**Exercise goal**:
Across the listing below, how many lines include the string "dart"? Reply with the number alone.

═══ Material to process ═══

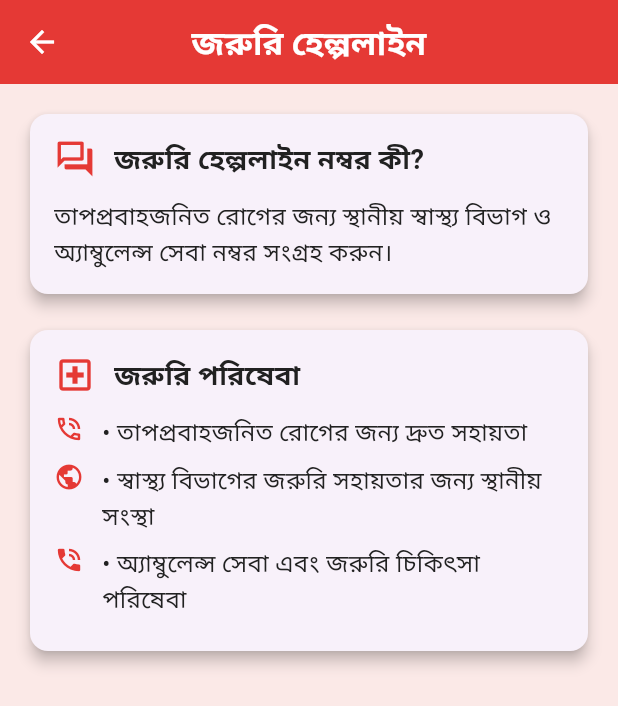
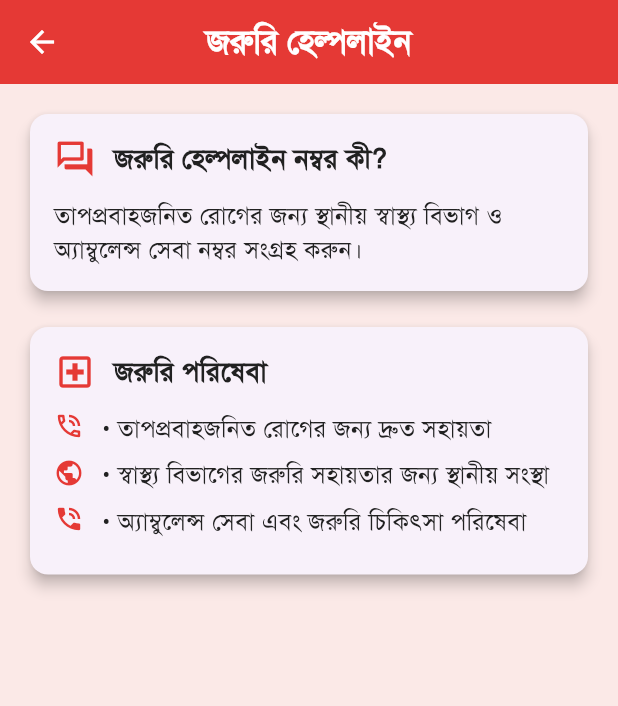
Before and after one commit to abuubaida921/taposurakkha, a Flutter app: the EmergencyHelplineView screen opened by its route, on a phone screen of 412 x 824 dp. Shown: the top 706 px of the screen. Run offline on Flutter 3.47's test engine with Material 3 defaults, Android fonts, the phone set to English and light mode, and no system bars; our stand-ins replace fluttertoast, get, shared_preferences; accounts and stored records are empty.

Commit message:
Some changes

```diff
--- a/lib/app/theme/theme.dart
+++ b/lib/app/theme/theme.dart
@@ -2,6 +2,7 @@ import 'package:flutter/material.dart';
 
 class AppTheme {
   static ThemeData get lightTheme => ThemeData(
+    fontFamily: 'SolaimanLipi',
     colorScheme: ColorScheme.fromSeed(seedColor: Colors.deepPurple),
     scaffoldBackgroundColor: Colors.white,
     appBarTheme: const AppBarTheme(
```
Also changed, not shown: pubspec.yaml (+6 -11 lines), assets/fonts/SolaimanLipi_20-04-07.ttf (added), pubspec.lock, 1 other file.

═══

**Answer for the task**:
3